In 2017 another upswing in transfers, there were 904 in total. The biggest ones being Dedric Lawson, Zylan Cheatham, Kavell Bigby-Williams, Dejon Jarreau, Malik Fitts, Damien Jefferson, Marial Shayok, Rayjon Tucker, and Justin Bibbins. Far fewer transfers of note, but still have Dedric Lawson, who outstanding at Kansas. Zylan Cheatham, who had the 2nd triple-double in Arizona State history played a significant role and a lot of the team ran through him. Shayok left the Cyclones while having a pretty solid role, then became the star of Iowa State while Virginia won it all, which was a win for both teams, right? Malik Fitts was on a team that made the NCAA Tournament and would’ve been on another tournament team had their been one this season. Still, a good amount of transfers played large roles for their new team.

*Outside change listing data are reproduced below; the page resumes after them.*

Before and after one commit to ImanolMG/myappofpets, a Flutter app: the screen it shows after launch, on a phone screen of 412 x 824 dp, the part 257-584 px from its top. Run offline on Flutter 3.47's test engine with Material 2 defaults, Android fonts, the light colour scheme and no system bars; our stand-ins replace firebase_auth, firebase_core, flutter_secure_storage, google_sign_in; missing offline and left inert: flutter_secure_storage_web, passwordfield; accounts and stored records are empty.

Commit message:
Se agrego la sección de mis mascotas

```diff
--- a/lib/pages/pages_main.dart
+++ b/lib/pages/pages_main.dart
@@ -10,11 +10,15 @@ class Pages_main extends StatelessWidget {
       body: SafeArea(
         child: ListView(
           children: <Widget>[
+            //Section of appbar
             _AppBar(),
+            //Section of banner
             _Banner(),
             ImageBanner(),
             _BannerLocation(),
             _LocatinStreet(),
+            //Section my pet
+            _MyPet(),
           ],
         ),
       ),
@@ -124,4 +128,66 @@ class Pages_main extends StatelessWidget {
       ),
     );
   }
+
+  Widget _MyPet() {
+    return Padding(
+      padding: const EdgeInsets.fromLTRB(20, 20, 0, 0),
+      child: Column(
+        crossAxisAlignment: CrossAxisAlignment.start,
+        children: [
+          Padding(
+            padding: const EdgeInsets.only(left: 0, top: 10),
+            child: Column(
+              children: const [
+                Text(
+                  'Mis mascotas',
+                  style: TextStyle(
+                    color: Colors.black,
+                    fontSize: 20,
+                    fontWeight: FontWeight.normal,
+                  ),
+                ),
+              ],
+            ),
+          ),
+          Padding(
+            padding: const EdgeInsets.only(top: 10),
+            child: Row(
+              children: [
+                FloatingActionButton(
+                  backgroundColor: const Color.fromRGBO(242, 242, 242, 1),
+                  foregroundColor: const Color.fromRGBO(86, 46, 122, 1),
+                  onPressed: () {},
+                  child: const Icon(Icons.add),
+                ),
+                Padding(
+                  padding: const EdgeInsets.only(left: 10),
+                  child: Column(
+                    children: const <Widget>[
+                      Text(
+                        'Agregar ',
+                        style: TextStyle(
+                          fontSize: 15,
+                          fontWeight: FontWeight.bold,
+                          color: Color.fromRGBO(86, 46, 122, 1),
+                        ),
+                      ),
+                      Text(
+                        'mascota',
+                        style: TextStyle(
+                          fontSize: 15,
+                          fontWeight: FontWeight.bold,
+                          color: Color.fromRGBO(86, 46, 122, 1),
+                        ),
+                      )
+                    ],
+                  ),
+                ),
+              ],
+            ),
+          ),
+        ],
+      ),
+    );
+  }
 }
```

Now that we’ve seen how big of roles transfers can play, why is it in the players’ best interest they play right away. Well, why should players be penalized? If a coach leaves or gets fired, why should they feel they should have to remain on the same team for a different coach when they could go experience a new team and coach. When a coach recruits an athlete, you often give promises and things of that sort there is nothing wrong with that it’s part of the job. If that’s what the coach does to get the recruit, don’t blame the kid when he leaves later. Even when a coach stays, some think “Stay and earn your role” that’s an archaic approach to take. If a Player thought he would have a bigger role, two seasons in feels like he could make a better future for himself with another team at a lower level. Isn’t all of this about creating a better future for young student-athletes? What does sitting out do help the player? For some, maybe refining their skills but, that’s for a small portion of guys. Most want to show what they can do right away, so why not let them? If someone wants to sit-out, let them if not then let them play. Also, for the player, the ultimate goal is to be a Professional Player, sitting-out slows that clock down if they are not seen playing in live game action for a whole season that won’t help them go pro any faster.
Even some positives on the coaching side, there shouldn’t be so much uncertainty sitting waiting for a waiver. Tom Izzo practiced as if Joey Hauser was able to play this past season but he was denied just before the season started. That makes the continuity between the team a problem at times.
And how are we deciding who gets such “Waivers” for a football example Justin Fields was a 5-Star recruit who was expected to be a backup to Jake Fromm and decided to transfer. He got a waiver to play at Ohio State last season. Luke Ford was born 190 miles from Champaign, Illinois so that is more than the 100 mile-radius role which is considered the max distance to get a waiver for going close to home. Ford went from Georgia to Illinois, cited his grandparents having deteriorating health and wanting his family to see him play in person. Why in the world did Fields get a waiver for, but Ford doesn’t? That’s flat out absurd. Make it that we don’t have a situation like this ever again. It’s a bad look and begs the question if you’re a star, is that what gets you a waiver?